WHAT THE TASK REQUIRES → Print every entry again, precisely as written.

────────────────

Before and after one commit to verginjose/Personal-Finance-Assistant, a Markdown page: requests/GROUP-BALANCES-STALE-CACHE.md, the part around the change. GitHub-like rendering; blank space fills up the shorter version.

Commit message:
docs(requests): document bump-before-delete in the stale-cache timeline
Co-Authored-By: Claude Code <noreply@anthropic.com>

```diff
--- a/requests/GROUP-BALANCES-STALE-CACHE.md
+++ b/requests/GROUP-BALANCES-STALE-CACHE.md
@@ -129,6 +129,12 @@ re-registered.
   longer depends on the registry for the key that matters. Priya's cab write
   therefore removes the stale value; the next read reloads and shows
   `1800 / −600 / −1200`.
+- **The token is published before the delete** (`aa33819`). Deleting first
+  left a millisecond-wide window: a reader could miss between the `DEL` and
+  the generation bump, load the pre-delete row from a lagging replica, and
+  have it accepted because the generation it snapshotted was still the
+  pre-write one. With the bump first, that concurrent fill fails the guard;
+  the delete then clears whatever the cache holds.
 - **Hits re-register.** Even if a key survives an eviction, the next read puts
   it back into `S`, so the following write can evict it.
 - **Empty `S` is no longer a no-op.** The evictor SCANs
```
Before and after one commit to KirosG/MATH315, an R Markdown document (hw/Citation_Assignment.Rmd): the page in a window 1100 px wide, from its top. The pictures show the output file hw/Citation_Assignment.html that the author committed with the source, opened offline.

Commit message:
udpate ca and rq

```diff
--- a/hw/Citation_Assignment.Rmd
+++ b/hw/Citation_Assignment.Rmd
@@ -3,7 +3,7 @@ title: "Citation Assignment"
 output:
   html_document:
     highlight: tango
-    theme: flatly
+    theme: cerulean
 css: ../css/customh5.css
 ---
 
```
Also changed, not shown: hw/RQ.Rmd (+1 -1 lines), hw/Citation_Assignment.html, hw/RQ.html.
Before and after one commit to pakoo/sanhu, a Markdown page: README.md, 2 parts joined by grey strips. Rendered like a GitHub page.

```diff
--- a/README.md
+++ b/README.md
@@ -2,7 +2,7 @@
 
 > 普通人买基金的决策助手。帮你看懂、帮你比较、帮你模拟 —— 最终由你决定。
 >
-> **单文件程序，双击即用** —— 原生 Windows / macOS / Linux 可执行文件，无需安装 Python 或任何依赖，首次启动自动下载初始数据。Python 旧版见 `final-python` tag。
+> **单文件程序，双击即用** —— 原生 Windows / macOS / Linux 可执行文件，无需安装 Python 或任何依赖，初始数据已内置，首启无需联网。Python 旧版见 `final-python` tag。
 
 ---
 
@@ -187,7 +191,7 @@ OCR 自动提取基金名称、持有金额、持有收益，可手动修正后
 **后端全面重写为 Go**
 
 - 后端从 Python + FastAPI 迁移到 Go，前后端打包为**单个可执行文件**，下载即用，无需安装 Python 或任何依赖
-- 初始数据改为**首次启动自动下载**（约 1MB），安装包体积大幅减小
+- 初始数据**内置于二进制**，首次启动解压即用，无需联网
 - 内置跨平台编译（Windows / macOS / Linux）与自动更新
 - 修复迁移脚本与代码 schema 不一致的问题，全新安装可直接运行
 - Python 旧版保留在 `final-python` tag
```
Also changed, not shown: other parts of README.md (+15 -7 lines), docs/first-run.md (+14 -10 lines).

────────────────

SOLUTION TO THIS EXERCISE →
Before and after one commit to verginjose/Personal-Finance-Assistant, a Markdown page: requests/GROUP-BALANCES-STALE-CACHE.md, the part around the change. GitHub-like rendering; blank space fills up the shorter version.

Commit message:
docs(requests): document bump-before-delete in the stale-cache timeline
Co-Authored-By: Claude Code <noreply@anthropic.com>

```diff
--- a/requests/GROUP-BALANCES-STALE-CACHE.md
+++ b/requests/GROUP-BALANCES-STALE-CACHE.md
@@ -129,6 +129,12 @@ re-registered.
   longer depends on the registry for the key that matters. Priya's cab write
   therefore removes the stale value; the next read reloads and shows
   `1800 / −600 / −1200`.
+- **The token is published before the delete** (`aa33819`). Deleting first
+  left a millisecond-wide window: a reader could miss between the `DEL` and
+  the generation bump, load the pre-delete row from a lagging replica, and
+  have it accepted because the generation it snapshotted was still the
+  pre-write one. With the bump first, that concurrent fill fails the guard;
+  the delete then clears whatever the cache holds.
 - **Hits re-register.** Even if a key survives an eviction, the next read puts
   it back into `S`, so the following write can evict it.
 - **Empty `S` is no longer a no-op.** The evictor SCANs
```
Before and after one commit to KirosG/MATH315, an R Markdown document (hw/Citation_Assignment.Rmd): the page in a window 1100 px wide, from its top. The pictures show the output file hw/Citation_Assignment.html that the author committed with the source, opened offline.

Commit message:
udpate ca and rq

```diff
--- a/hw/Citation_Assignment.Rmd
+++ b/hw/Citation_Assignment.Rmd
@@ -3,7 +3,7 @@ title: "Citation Assignment"
 output:
   html_document:
     highlight: tango
-    theme: flatly
+    theme: cerulean
 css: ../css/customh5.css
 ---
 
```
Also changed, not shown: hw/RQ.Rmd (+1 -1 lines), hw/Citation_Assignment.html, hw/RQ.html.
Before and after one commit to pakoo/sanhu, a Markdown page: README.md, 2 parts joined by grey strips. Rendered like a GitHub page.

```diff
--- a/README.md
+++ b/README.md
@@ -2,7 +2,7 @@
 
 > 普通人买基金的决策助手。帮你看懂、帮你比较、帮你模拟 —— 最终由你决定。
 >
-> **单文件程序，双击即用** —— 原生 Windows / macOS / Linux 可执行文件，无需安装 Python 或任何依赖，首次启动自动下载初始数据。Python 旧版见 `final-python` tag。
+> **单文件程序，双击即用** —— 原生 Windows / macOS / Linux 可执行文件，无需安装 Python 或任何依赖，初始数据已内置，首启无需联网。Python 旧版见 `final-python` tag。
 
 ---
 
@@ -187,7 +191,7 @@ OCR 自动提取基金名称、持有金额、持有收益，可手动修正后
 **后端全面重写为 Go**
 
 - 后端从 Python + FastAPI 迁移到 Go，前后端打包为**单个可执行文件**，下载即用，无需安装 Python 或任何依赖
-- 初始数据改为**首次启动自动下载**（约 1MB），安装包体积大幅减小
+- 初始数据**内置于二进制**，首次启动解压即用，无需联网
 - 内置跨平台编译（Windows / macOS / Linux）与自动更新
 - 修复迁移脚本与代码 schema 不一致的问题，全新安装可直接运行
 - Python 旧版保留在 `final-python` tag
```
Also changed, not shown: other parts of README.md (+15 -7 lines), docs/first-run.md (+14 -10 lines).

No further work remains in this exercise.